There has been a war going on. A war with multiple fronts. A war against a global, yet heterogeneous, knowing within itself factions and antagonisms.

This enemy is imperialism, it is fascism, it is the reactionary forces.

Depending on place and time, it [the enemy] will be Daesh [a.k.a. the Islamic State] or NATO, nationalist groups or the police, but whatever they are, all these groups answer to the same logic, that of annihilation. The annihilation of all forms of free life, all social and political experiences that are out of the ordinary, and all revolutionary possibilities.

Rojava and ZAD[1] are precisely two spaces where these revolutionary possibilities are being carried out, and it is no surprise that for years both have been repeatedly threated and attacked. Here we confront the enemy in its most barbaric form, Islamist fascism, while our comrades in France confront it in its most unrelenting form, the bourgeois state.

War is raging everywhere and, despite our will and our sacrifices, there are battles that we have not been able to win. We lost the ZAD Testet[2] and some others. We lost Afrin, at least for now. We refuse to lose Notre-Dames-Des-Landes.[3]

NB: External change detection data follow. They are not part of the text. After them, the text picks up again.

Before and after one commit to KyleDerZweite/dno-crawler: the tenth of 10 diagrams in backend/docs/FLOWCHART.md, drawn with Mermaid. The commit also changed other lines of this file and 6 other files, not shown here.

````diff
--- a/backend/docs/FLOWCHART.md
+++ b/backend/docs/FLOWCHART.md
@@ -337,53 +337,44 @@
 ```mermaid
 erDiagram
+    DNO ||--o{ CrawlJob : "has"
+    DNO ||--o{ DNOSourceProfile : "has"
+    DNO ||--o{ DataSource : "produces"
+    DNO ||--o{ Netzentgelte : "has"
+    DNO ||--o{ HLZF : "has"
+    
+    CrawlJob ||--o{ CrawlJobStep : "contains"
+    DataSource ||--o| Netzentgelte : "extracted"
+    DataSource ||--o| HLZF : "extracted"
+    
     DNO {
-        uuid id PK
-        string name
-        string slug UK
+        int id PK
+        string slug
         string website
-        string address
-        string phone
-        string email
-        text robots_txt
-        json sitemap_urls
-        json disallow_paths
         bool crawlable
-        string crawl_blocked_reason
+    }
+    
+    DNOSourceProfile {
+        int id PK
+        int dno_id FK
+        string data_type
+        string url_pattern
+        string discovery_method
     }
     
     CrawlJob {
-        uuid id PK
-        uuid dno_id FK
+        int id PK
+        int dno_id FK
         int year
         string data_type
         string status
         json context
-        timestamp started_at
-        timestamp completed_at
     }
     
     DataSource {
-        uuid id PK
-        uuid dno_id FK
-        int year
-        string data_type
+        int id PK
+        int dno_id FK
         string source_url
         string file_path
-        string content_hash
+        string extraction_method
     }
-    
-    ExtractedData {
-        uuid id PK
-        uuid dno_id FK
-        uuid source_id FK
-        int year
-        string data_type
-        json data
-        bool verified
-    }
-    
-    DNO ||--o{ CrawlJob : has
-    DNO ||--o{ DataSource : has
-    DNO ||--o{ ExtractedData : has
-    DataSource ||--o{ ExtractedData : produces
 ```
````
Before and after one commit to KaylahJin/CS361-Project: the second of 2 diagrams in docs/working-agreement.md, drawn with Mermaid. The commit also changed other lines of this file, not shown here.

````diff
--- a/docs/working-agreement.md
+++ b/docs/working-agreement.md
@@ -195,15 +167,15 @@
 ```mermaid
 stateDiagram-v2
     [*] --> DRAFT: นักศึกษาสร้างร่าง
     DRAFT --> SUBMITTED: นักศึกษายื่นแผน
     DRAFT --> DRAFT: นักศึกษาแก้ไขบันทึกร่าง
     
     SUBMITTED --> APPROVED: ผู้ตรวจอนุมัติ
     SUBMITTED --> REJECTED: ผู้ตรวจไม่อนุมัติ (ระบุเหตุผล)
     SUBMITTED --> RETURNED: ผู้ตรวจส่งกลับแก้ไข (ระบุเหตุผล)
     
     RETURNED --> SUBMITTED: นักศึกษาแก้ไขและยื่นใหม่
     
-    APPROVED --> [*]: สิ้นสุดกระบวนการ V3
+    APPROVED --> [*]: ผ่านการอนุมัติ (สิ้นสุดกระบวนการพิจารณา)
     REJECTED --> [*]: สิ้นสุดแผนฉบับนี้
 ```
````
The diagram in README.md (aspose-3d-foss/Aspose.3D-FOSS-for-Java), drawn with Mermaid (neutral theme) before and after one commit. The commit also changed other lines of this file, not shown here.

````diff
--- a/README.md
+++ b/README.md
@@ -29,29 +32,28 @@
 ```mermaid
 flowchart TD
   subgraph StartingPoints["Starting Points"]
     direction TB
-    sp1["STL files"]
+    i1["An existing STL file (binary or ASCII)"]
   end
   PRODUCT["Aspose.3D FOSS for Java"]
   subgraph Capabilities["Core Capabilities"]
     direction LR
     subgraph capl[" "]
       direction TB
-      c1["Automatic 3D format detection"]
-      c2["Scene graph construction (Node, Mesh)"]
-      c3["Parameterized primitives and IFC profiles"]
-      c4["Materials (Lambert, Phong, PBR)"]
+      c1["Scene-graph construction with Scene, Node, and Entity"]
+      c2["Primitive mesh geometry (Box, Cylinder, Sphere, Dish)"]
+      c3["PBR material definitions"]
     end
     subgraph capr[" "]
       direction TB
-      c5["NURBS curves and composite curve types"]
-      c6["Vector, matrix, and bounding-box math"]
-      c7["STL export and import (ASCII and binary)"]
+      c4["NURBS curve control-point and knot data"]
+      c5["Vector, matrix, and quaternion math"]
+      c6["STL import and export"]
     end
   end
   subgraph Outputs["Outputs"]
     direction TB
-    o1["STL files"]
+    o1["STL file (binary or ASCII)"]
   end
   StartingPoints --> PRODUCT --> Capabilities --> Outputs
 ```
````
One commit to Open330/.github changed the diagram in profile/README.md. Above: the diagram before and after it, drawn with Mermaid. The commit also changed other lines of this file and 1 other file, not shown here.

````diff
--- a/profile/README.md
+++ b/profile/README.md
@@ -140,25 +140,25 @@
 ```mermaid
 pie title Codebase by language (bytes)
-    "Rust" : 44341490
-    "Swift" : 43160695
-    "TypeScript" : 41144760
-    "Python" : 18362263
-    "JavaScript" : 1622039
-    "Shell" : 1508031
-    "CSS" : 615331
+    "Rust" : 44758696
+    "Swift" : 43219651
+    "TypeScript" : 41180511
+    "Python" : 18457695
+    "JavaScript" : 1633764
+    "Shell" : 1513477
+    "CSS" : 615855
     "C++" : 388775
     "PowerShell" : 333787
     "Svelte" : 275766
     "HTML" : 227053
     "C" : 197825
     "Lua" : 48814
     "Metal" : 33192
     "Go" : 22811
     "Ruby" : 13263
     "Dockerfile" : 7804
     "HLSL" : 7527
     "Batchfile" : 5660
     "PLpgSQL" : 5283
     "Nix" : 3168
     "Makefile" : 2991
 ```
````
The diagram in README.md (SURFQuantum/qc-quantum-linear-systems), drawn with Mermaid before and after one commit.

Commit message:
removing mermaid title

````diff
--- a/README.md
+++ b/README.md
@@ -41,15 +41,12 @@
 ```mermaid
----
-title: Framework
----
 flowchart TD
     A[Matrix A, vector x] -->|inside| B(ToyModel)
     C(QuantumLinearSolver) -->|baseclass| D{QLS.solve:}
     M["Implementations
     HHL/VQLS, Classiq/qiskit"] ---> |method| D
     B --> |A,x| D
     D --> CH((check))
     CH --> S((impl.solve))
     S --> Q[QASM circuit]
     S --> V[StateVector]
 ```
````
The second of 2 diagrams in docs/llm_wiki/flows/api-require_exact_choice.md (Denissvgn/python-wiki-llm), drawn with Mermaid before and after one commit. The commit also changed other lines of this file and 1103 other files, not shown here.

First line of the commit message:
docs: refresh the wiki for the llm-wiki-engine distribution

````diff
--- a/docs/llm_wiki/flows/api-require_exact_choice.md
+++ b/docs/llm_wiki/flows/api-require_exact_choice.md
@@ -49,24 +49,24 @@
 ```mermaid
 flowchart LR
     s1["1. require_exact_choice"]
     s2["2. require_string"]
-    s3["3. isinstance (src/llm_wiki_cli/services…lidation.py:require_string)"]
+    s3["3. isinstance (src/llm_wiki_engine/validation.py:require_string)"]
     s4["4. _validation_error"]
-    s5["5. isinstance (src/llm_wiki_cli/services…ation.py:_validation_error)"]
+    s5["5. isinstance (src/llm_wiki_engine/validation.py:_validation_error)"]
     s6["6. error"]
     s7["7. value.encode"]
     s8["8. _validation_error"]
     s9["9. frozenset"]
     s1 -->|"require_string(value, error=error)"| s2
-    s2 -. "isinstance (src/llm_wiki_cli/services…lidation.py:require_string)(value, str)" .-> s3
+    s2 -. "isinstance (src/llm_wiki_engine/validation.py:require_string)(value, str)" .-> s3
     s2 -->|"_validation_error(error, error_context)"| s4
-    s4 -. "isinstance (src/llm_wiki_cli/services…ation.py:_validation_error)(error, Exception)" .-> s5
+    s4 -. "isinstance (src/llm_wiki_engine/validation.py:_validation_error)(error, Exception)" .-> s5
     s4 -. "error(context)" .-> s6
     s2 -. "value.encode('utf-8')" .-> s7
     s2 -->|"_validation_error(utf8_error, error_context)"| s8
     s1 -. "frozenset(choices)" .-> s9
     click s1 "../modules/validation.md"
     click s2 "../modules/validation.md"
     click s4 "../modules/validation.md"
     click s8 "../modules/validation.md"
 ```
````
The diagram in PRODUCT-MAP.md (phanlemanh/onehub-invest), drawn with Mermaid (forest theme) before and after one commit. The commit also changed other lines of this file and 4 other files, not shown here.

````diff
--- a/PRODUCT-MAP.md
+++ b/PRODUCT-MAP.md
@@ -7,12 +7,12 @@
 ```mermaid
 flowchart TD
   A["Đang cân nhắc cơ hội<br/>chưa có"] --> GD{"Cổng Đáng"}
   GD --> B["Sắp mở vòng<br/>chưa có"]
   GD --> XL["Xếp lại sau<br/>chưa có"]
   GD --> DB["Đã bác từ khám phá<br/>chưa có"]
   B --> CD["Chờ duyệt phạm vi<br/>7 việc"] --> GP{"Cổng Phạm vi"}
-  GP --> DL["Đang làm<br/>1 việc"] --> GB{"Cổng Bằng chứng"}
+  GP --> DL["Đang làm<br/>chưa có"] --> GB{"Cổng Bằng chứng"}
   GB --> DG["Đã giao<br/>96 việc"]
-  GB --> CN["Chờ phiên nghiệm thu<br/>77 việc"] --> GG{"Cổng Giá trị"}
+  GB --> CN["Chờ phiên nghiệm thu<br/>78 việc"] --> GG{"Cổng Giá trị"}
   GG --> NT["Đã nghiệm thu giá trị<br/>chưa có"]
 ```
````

Because this place [NDDL] is not only symbolic, it is also real and effective. The ZAD is the common effort of people with varied subjectivities to build something “other”. To build projects independent of capitalist logic. The ZAD is meadows, woods, groves, but also houses, huts, and gardens, on which we live and fight as environmentalists, farmers, anarchists, students, communists, insecure workers, feminists, and poets. The ZAD is the promise of better days and happier nights of struggle. But for four days, it has been under the a massive police and military attack. Against our comrades, the state uses lethal weapons and advanced equipment that are not reminiscent of those we have experienced here in Rojava and Syria. Le Pouvoir [The Power] uses uncontrolled violence to terrorize those who dare to resist it. Macron, the new monarch of France, cannot tolerate the slightest dissent in his Empire.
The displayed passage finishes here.